as prepared as possible is the key to success in the interview game'
the prospective employer's website and browse through the "About
Us," "Employment," "Careers," "Our
People," and "Media" or "News" sections. The
State Library and other large public reference libraries will be able to
provide newspaper clippings on a given company so it might be worth a
visit. An annual report can also be a great source of information and
can be picked up from the reception desk of the company you are
interviewing with. Again, State Libraries keep the annual reports of
government organizations as well as a number of publicly listed
companies. If you are going through a recruitment firm, your consultant
should be only too happy (and impressed) to help you do your homework.
with a friend or family member is a great way to soothe pre-interview
nerves. In fact, do it! It will not only build confidence and
communication skills but will also help you get your thoughts straight.
Your rehearsal partner can tell you if you're speaking too quickly, if
your sentences are too long or your answers hard to follow. Rehearse
again and again until you feel your answers are flowing. Oh, and don't
get mad at your rehearsal partner when they raise improvement points.
They're on your side, remember?
the "behavioral interviewing" technique
is where the question requires the interviewee to provide an actual
example from their work or life experience. Questions will start with
words such as "Tell me about a time when..." or "Give me
an example of ...". The technique is built on the theory that best
predictor of future performance is past performance.
the interview, find out the name and title of each and every person you
will be meeting with. Memorise the names. Again, your recruitment
consultant should provide these. If you are dealing directly with the
company, it's perfectly acceptable to ask its HR department to provide
extra care with your appearance. Ensure your clothes are clean and well
ironed. Check for stains, stray threads and loose buttons. Avoid visual
distractions such as loud ties, chipped nail polish, heavy make up,
sheer fabrics, heavy ear rings, jewellery that jangles, overpowering
fragrances and unwashed hair or hair that flops into your eyes or needs
constant pushing back.
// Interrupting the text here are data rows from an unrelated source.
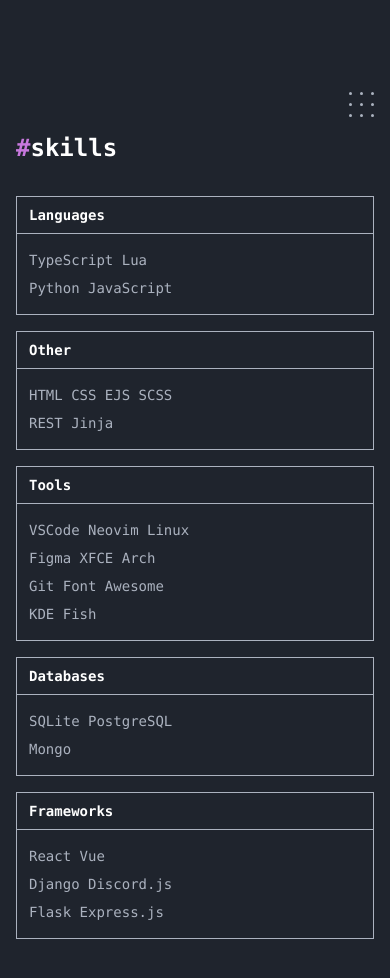
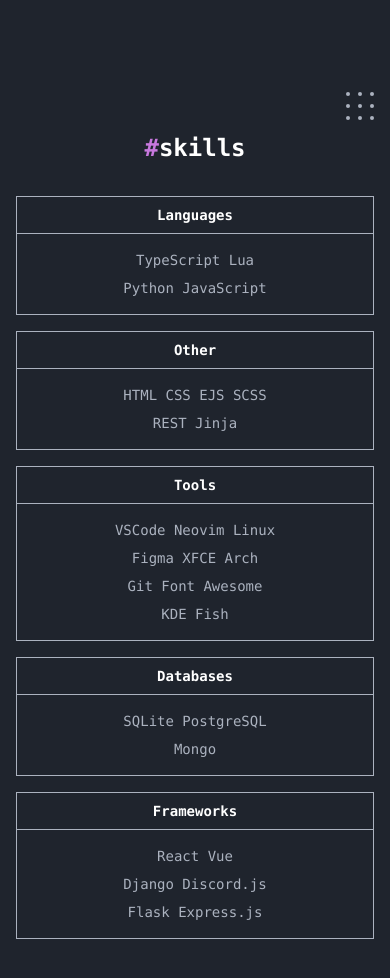
Before and after one commit to meetbhuva07/portfolio, a Next.js app: page /aboutpage in a window 390 px wide. Shown: the part 1020-1998 px from the top of the page. Built offline with nearby package versions, Linux system fonts and the light colour scheme.

Commit message:
finally completed the about page

```diff
--- a/app/aboutpage/page.jsx
+++ b/app/aboutpage/page.jsx
@@ -21,9 +21,7 @@
           <span className="text-[#C778DD]">/ </span>about-me
         </h2>
 
-      <p className="text-gray-400 mb-8 text-sm sm:text-base">
-        Who am I ??
-      </p>
+        <p className="text-gray-400 mb-8 text-sm sm:text-base">Who am I ??</p>
 
         {/* Main Layout */}
         <div className="grid md:grid-cols-2 gap-14 items-center">
@@ -65,7 +63,7 @@
           </div>
 
           {/* Left Content */}
-                <div className="relative order-2 md:order-1 text-center md:text-left">
+          <div className="relative order-2 md:order-1 text-justify md:text-justify max-w-xl">
             {/* Left Gray Box */}
             <div className="hidden lg:block absolute -left-24 top-14 w-14 h-28 border border-gray-500"></div>
 
@@ -90,92 +88,66 @@
 
       {/* ================= SKILLS SECTION ================= */}
       <section className="bg-[#1f242d] text-white relative overflow-hidden font-mono px-4 sm:px-6 md:px-10 lg:px-20 py-14 sm:py-20">
+
   {/* Left Box */}
-  <div className="hidden lg:block absolute left-0 top-1/2 -translate-y-1/2 w-12 h-24 border border-[#ABB2BF] opacity-50"></div>
+  <div className="hidden lg:block absolute -left-2 top-1/2 -translate-y-1/2 w-12 h-24 border border-[#ABB2BF] opacity-50"></div>
 
   {/* Top Right Dots */}
   <div className="absolute top-4 right-4 sm:right-6 grid grid-cols-3 gap-2">
     {[...Array(9)].map((_, i) => (
-      <span
-        key={i}
-        className="w-[3px] h-[3px] rounded-full bg-[#ABB2BF]"
-      ></span>
+      <span key={i} className="w-1 h-1 rounded-full bg-[#ABB2BF]"></span>
     ))}
   </div>
 
   <div className="max-w-7xl mx-auto">
+
     {/* Heading */}
-    <h2 className="text-2xl sm:text-3xl md:text-4xl font-bold mb-8 sm:mb-10">
+    <h2 className="text-2xl sm:text-3xl md:text-4xl font-bold mb-8 sm:mb-10 text-center md:text-left">
       <span className="text-[#C778DD]">#</span>skills
     </h2>
 
     {/* Skills Grid */}
     <div className="grid grid-cols-1 sm:grid-cols-2 lg:grid-cols-5 gap-4">
-      {/* Languages */}
-      <div className="border border-[#ABB2BF] hover:border-[#C778DD] transition duration-300">
-        <div className="border-b border-[#ABB2BF] px-3 py-2 text-sm font-semibold">
-          Languages
+
+      {/* Card Common Style */}
+      {[
+        {
+          title: "Languages",
+          content: `TypeScript Lua\nPython JavaScript`,
+        },
+        {
+          title: "Other",
+          content: `HTML CSS EJS SCSS\nREST Jinja`,
+        },
+        {
+          title: "Tools",
+          content: `VSCode Neovim Linux\nFigma XFCE Arch\nGit Font Awesome\nKDE Fish`,
+        },
+        {
+          title: "Databases",
+          content: `SQLite PostgreSQL\nMongo`,
+        },
+        {
+          title: "Frameworks",
+          content: `React Vue\nDjango Discord.js\nFlask Express.js`,
+        },
+      ].map((item, index) => (
+
+        <div
+          key={index}
+          className="border border-[#ABB2BF] hover:border-[#C778DD] transition duration-300 p-0 group"
+        >
+          <div className="border-b border-[#ABB2BF] group-hover:border-[#C778DD] px-3 py-2 text-sm font-semibold text-center md:text-left">
+            {item.title}
           </div>
-        <div className="px-3 py-3 text-[#ABB2BF] text-sm leading-7">
-          TypeScript Lua
-          <br />
-          Python JavaScript
+
+          <div className="px-3 py-3 text-[#ABB2BF] text-sm leading-7 whitespace-pre-line text-center md:text-left">
+            {item.content}
           </div>
         </div>
 
-      {/* Other */}
-      <div className="border border-[#ABB2BF] hover:border-[#C778DD] transition duration-300">
-        <div className="border-b border-[#ABB2BF] px-3 py-2 text-sm font-semibold">
-          Other
-        </div>
-        <div className="px-3 py-3 text-[#ABB2BF] text-sm leading-7">
-          HTML CSS EJS SCSS
-          <br />
-          REST Jinja
-        </div>
-      </div>
+      ))}
 
-      {/* Tools */}
-      <div className="border border-[#ABB2BF] hover:border-[#C778DD] transition duration-300">
-        <div className="border-b border-[#ABB2BF] px-3 py-2 text-sm font-semibold">
-          Tools
-        </div>
-        <div className="px-3 py-3 text-[#ABB2BF] text-sm leading-7">
-          VSCode Neovim Linux
-          <br />
-          Figma XFCE Arch
-          <br />
-          Git Font Awesome
-          <br />
-          KDE Fish
-        </div>
-      </div>
-
-      {/* Databases */}
-      <div className="border border-[#ABB2BF] hover:border-[#C778DD] transition duration-300">
-        <div className="border-b border-[#ABB2BF] px-3 py-2 text-sm font-semibold">
-          Databases
-        </div>
-        <div className="px-3 py-3 text-[#ABB2BF] text-sm leading-7">
-          SQLite PostgreSQL
-          <br />
-          Mongo
-        </div>
-      </div>
-
-      {/* Frameworks */}
-      <div className="border border-[#ABB2BF] hover:border-[#C778DD] transition duration-300">
-        <div className="border-b border-[#ABB2BF] px-3 py-2 text-sm font-semibold">
-          Frameworks
-        </div>
-        <div className="px-3 py-3 text-[#ABB2BF] text-sm leading-7">
-          React Vue
-          <br />
-          Django Discord.js
-          <br />
-          Flask Express.js
-        </div>
-      </div>
     </div>
   </div>
 </section>
```
Lines whose indentation alone changed are shown as unchanged.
the morning of the interview, go for a walk or spend some time doing
stretches. You will breathe deeply, which will help you relax, have
better posture and therefore look the part of the successful candidate.
On the way to the interview, walk tall and smile. Strangers will smile
back at you and the receptionist at the interview firm will be nice to
you. By the time you hit the interview, you'll feel good. Remember, some
butterflies in the stomach are okay. Fear and excitement both cause
butterflies so tell yourself those flutters are excitement.
say anything negative about a past employer.
Don't interrupt anyone.
Keep your answers relatively short and to the point. If the interviewer
wants more information, he or she will ask for it. By the same token,
try to avoid answering with just a "yes" or "no".
Maintain good eye contact. If there is more than one person at the
interview, talk to both or all of them - no matter how junior or
Prepare something for when you are invited to ask questions. Two to
three questions is enough. Sound questions could include who you will be
reporting to, questions about the team you would be joining, career path
options, projects you could be working on. Salary and benefit questions
are best saved up until you have ultimate bargaining power - at the very
least, second interview stage. The point of ultimate power is the time
between being offered the job and accepting it.
Think carefully before accepting a drink. You might find yourself in a
chair without arms and out of reach of a table balancing a coffee, tea
or glass of water throughout the interview.
Smile - whenever appropriate of course.